Web interface edit records
────

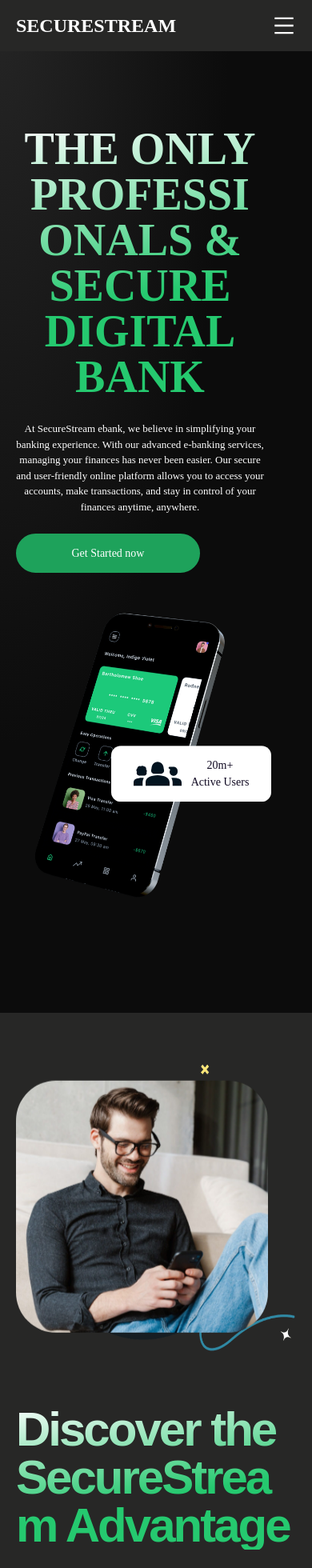
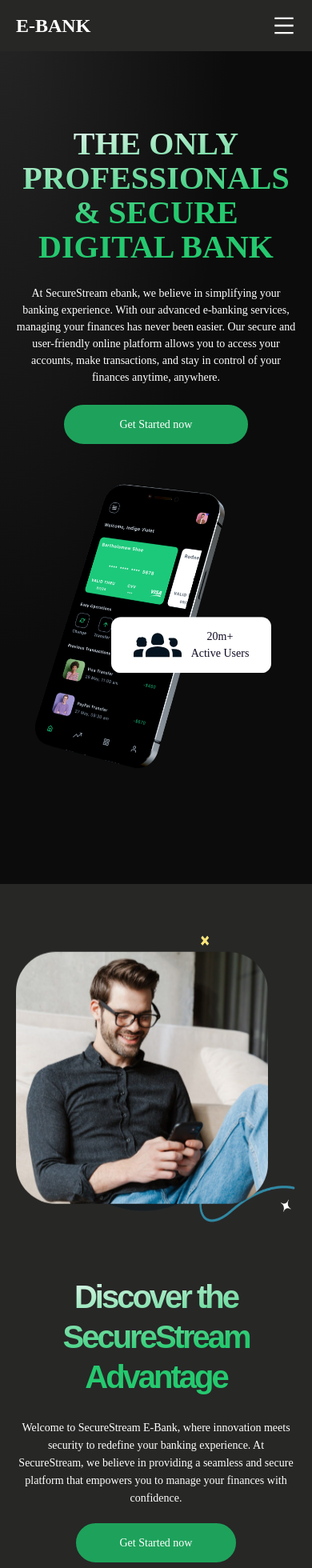
Before and after one commit to ukpono-j/Ebank_App, a React (Vite) app: page / in a window 390 px wide. Shown: the top 1960 px of the page at 80% size. Built offline with nearby package versions, Linux system fonts and the light colour scheme; no server answers.

Commit message:
just worked on the text and responsiveness

```diff
--- a/src/components/Footer.jsx
+++ b/src/components/Footer.jsx
@@ -6,13 +6,18 @@
 const Footer = () => {
   return (
     <div className="footer">
-      <NewsLetter/>
+      <NewsLetter />
       <div className="font-[Poppins]   text-[#fff] list-none mb-[-30px] pt-20 pb-20   sm:pl-20 sm:pr-20 pl-5 pr-5  h-[auto] flex flex-col  items-center justify-center  w-[100%]">
         <div className=" sm:flex h-[auto]   justify-between w-[100%] ">
           <div className=" sm:w-[400px] w-[100%] h-[auto]">
-            <Link TO="/" className="text-[30px] font-bold">SecureStream</Link>
+            <Link TO="/" className="text-[30px] font-bold">
+              {" "}
+              E-bank
+            </Link>
             <div className="text-[12px] leading-[23px] pt-4 font-[200]">
-            Ready to experience the future of banking? Sign up for SecureStream  eBanking now and take control of your finances with confidence.
+              Ready to experience the future of banking? Sign up for
+              SecureStream eBanking now and take control of your finances with
+              confidence.
             </div>
           </div>
           <div className=" w-[auto] sm:mt-0 mt-8  h-[auto]">
@@ -26,13 +31,11 @@
             <li className="text-[14px] pt-3">Cookies</li>
             <li className="text-[12px] pt-3">Privacy</li>
             <li className="text-[14px] pt-3">FAQ</li>
-
           </div>
           <div className=" w-[auto] sm:mt-0 mt-8  h-[auto]">
             <h1 className="text-[30xp]">Services</h1>
             <li className="text-[14px] pt-3">Banking and Payments</li>
           </div>
-
         </div>
         {/* <div className="pt-20">copyright</div> */}
       </div>
--- a/src/components/Navbar.jsx
+++ b/src/components/Navbar.jsx
@@ -9,7 +9,7 @@
     <div className="pl-5 font-[Poppins] fixed  z-30  pr-5  md:pl-[60px] md:pr-[60px] left-0   top-0 pt-4  pb-4  w-full bg-[#272726] text-white flex justify-between items-center">
       <div className="font-bold cursor-pointer  md:text-2xl text-2xl uppercase">
         <Link to="/" className="outline-none">
-          SecureStream
+          E-bank
         </Link>
         {/* 5B51FE */}
       </div>
--- a/src/components/dashboard/MyTransaction.jsx
+++ b/src/components/dashboard/MyTransaction.jsx
@@ -55,6 +55,8 @@
         .catch((error) => {
           console.error("Error fetching scanned user details:", error);
         });
+
+        navigateToTransaction();
     }
   };
 
--- a/src/components/dashboard/Sidebar.jsx
+++ b/src/components/dashboard/Sidebar.jsx
@@ -1,18 +1,16 @@
 import React, { useEffect, useState } from "react";
 import { MdLogout } from "react-icons/md";
-import { Link, useLocation,  useNavigate  } from "react-router-dom";
+import { Link, useLocation, useNavigate } from "react-router-dom";
 import { useToast } from "@chakra-ui/react";
 import axios from "axios";
-const BASE_URL = import.meta.env.VITE_BASE_URL ;
-
+const BASE_URL = import.meta.env.VITE_BASE_URL;
 
 const Sidebar = () => {
   const location = useLocation();
   const [activeLink, setActiveLink] = useState(location.pathname);
   const toast = useToast(); // Initialize useToast hook
-  const navigate = useNavigate()
+  const navigate = useNavigate();
   const [userName, setUserName] = useState("");
-
 
   // UseEffect for create transaction
   useEffect(() => {
@@ -59,9 +57,11 @@
   return (
     <div className="border text-[13px] fixed md:flex hidden md:flex-col left-0 top-0 pl-4 pr-4 pt-4  pb-10 border-black w-[100%] font-[Poppins] text-[#fff] bg-[#0C0C0C] min-h-[100vh]">
       <h1 className="text-[20px] font-bold">
-        <Link to="/dashboard">SecureStream </Link>
+        <Link to="/dashboard"> E-bank </Link>
       </h1>
-      <h3 className="mt-10">Welcome <span>{userName}</span></h3>
+      <h3 className="mt-10">
+        Welcome <span>{userName}</span>
+      </h3>
       <div className="flex pt-6 pb-6 items-center">
         <MdLogout className="text-[18px]" />
         <button className="ml-1" onClick={handleLogout}>
@@ -75,7 +75,9 @@
             to={link.to}
             onClick={() => handleLinkClick(link.to)}
             className={`dash_links flex mt-2 mb-2 pl-4 pr-3 pb-3 pt-3 cursor-pointer ${
-              activeLink === link.to ? "text-[#fff] rounded-3xl bg-[#81712E] mb-3 text-[#000]" : ""
+              activeLink === link.to
+                ? "text-[#fff] rounded-3xl bg-[#81712E] mb-3 text-[#000]"
+                : ""
             }`}
           >
             {link.label}
--- a/src/components/home/About.css
+++ b/src/components/home/About.css
@@ -79,7 +79,6 @@
 }
 .fade_right  h1{
   font-weight: 800;
-  line-height: 60px;
   letter-spacing: -3px;
   font-family: 'Montserrat', sans-serif;
   background: linear-gradient(170deg, #FFFFFF 0%, #25C96F 61%);
--- a/src/components/home/About.jsx
+++ b/src/components/home/About.jsx
@@ -35,26 +35,29 @@
       }`}
     >
       <div
-        className={`md:w-[50%]   m-4 w-[100%] font-[Poppins] fade_right  h-[auto] ${
+        className={`md:w-[50%] md:text-start text-center   m-4 w-[100%] font-[Poppins] fade_right  h-[auto] ${
           isScrolling ? "slide-in-right" : "slide-out-right"
         }`}
       >
         {/* <h3 className="text-[16px]">Who We Are</h3> */}
-        <h1 className="font-bold  text-[60px] pt-1">
+        <h1 className="font-bold  md:text-[60px] md:leading-[60px] leading-[50px]  text-[40px]  pt-1">
            Discover the SecureStream Advantage
         </h1>
-        <p className=" text-[12px] mt-7  leading-[22px]">
+        <p className=" text-[14px] md:text-[15px] mt-7  leading-[22px]">
           Welcome to SecureStream E-Bank, where innovation meets security to
           redefine your banking experience. At SecureStream, we believe in
           providing a seamless and secure platform that empowers you to manage
           your finances with confidence.
         </p>
+        <div className="flex md:justify-start justify-center">
         <Link
           to="/register"
           className="mt-5 w-[200px]  flex items-center nav-btn  justify-center px-7 py-3  rounded-full text-[#fff] text-[14px] bg-[#1EA25B] border-2  border-[#1EA25B] login_btn  hover:border-2  hover:border-[#1EA25B]  hover:bg-[transparent]"
         >
           Get Started now
         </Link>
+        </div>
+
       </div>
       <div
         className={`sm:w-[48%]  flex items-center justify-between    fade_left  h-[auto] ${
--- a/src/components/home/Hero.css
+++ b/src/components/home/Hero.css
@@ -136,7 +136,6 @@
 .hero   .ss{
     font-weight: 300;
     font-family: "Poppins";
-    font-size: 13px;
     margin-top: 26px;
 }
 .bounce {
--- a/src/components/home/Hero.jsx
+++ b/src/components/home/Hero.jsx
@@ -12,31 +12,33 @@
       className="
      hero text-center md:text-start   md:flex items-center justify-between  md:pl-14  pl-5  pr-5  md:pr-14  md:pt-[120px] pt-[150px] pb-[120px]   h-[auto] text-[#FFF] w-[100%]"
     >
-      <div className="md:w-[60%]  w-[100%]   h-[auto] pr-10 ">
+      <div className="md:w-[60%]   w-[100%]   h-[auto] ">
         {/* <h1>Transforming Transactions, Building Trust</h1> */}
         {/* <h3 className="md:text-[16px] text-[14px]">
           Empower Your Transactions
         </h3> */}
-        <h1 className="md:text-[46px] uppercase  leading-[57px]  text-[56px] ">
+        <h1 className="md:text-[46px] uppercase  md:leading-[57px] leading-[43px]  text-[40px] ">
           {" "}
           {/* A New Era of Trust and Transparency */}
           {/* Welcome to SecureStream eBanking */}
           The Only Professionals & Secure Digital Bank
         </h1>
 
-        <p className="ss">
+        <p className="ss md:text-[15px] text-[14px]">
           At SecureStream ebank, we believe in simplifying your banking
           experience. With our advanced e-banking services, managing your
           finances has never been easier. Our secure and user-friendly online
           platform allows you to access your accounts, make transactions, and
           stay in control of your finances anytime, anywhere.
         </p>
+        <div className="flex md:justify-start justify-center">
         <Link
               to="/login"
               className="mt-6  font-[Poppins] w-[230px]   flex items-center nav-btn  justify-center px-7 py-3  rounded-full text-[#fff] text-[14px] bg-[#1EA25B] border-2  border-[#1EA25B] login_btn  hover:border-2  hover:border-[#1EA25B]  hover:bg-[transparent]"
             >
               Get Started now
             </Link>
+        </div>
       </div>
       <div className="md:w-[50%] font-[Poppins] w-[100%]  mt-7  md:mt-0 relative  flex  h-[auto]">
         <div className="bounce rounded-xl  absolute w-[200px] h-[70px] flex items-center justify-center  bg-[#fff] m-auto z-10 top-[50%] left-[34%]">
--- a/src/components/home/ServicesComponent.jsx
+++ b/src/components/home/ServicesComponent.jsx
@@ -7,13 +7,13 @@
 
 const ServicesComponent = () => {
   return (
-    <div className="h-[auto]    md:pl-20 pl-5  pr-5  md:pr-20 pt-20 pb-20 text-[#FEFEFF] font-[Poppins] w-[100%]">
+    <div className="h-[auto]    sm:pl-14  pl-5  pr-5  sm:pr-14  pt-20 pb-20 text-[#FEFEFF] font-[Poppins] w-[100%]">
       <div className="h-[auto]">
         <div className="service_title m-auto sm:text-[46px] text-[35px] md:w-[600px] text-center font-[900] sm:leading-[60px] leading-[45px]">
           Why Choose SecureStream eBanking?
         </div>
         {/* === buyer */}
-        <div className="md:w-[80%]   h-[auto] sm:mt-16 mt-14  md:flex items-center justify-between  mb-6 ml-auto mr-auto">
+        <div className="sm:w-[90%] md:w-[80%]   h-[auto] sm:mt-16 mt-14  md:flex items-center justify-between  mb-6 ml-auto mr-auto">
           <div className=" md:w-[380px] h-[auto] flex flex-col md:items-start items-center md:text-start text-center">
             <h1 className="font-bold text-[34px]">Secure and Reliable</h1>
             <p className="text-[15px] mt-2 ">
@@ -33,8 +33,8 @@
           </div>
         </div>
         {/* ========== Seller */}
-        <div className="md:w-[80%]  h-[auto] mt-16    flex md:flex-row  flex-col-reverse items-center justify-between  mb-6 ml-auto mr-auto">
-          <div className="rounded-3xl flex  justify-center   md:mt-0 mt-9  moving  md:w-[540px] h-[auto] ">
+        <div className="sm:w-[90%] md:w-[80%]  h-[auto] mt-20    flex md:flex-row  flex-col-reverse items-center justify-between  mb-6 ml-auto mr-auto">
+          <div className="rounded-3xl flex  justify-center   md:mt-0 mt-14  moving  md:w-[540px] h-[auto] ">
             <img src={Girl} alt="" className="w-[90%]" />
           </div>
           <div className=" md:w-[380px] h-[auto] flex flex-col md:items-start items-center md:text-start text-center">
@@ -53,7 +53,7 @@
           </div>
         </div>
         {/* ======== Fraud Protection */}
-        <div className="md:w-[80%]  h-[auto] mt-20   md:flex items-center justify-between  mb-6 ml-auto mr-auto">
+        <div className="sm:w-[90%] md:w-[80%]  h-[auto] mt-20   md:flex items-center justify-between  mb-6 ml-auto mr-auto">
           <div className=" md:w-[300px] h-[auto] flex flex-col md:items-start items-center md:text-start text-center">
             <h1 className="font-bold text-[34px]">
               Convenience at Your Fingertips
```
Also changed, not shown: src/components/dashboard/CustomQrScanner.jsx (+46 -10 lines). Lines whose indentation alone changed are shown as unchanged.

────

GOAL OF THE EXERCISE
Every line in the data above that contains "from" needs to be copied.

OUTPUT BELOW
 import React, { useEffect, useState } from "react";
 import { MdLogout } from "react-icons/md";
-import { Link, useLocation,  useNavigate  } from "react-router-dom";
+import { Link, useLocation, useNavigate } from "react-router-dom";
 import { useToast } from "@chakra-ui/react";
 import axios from "axios";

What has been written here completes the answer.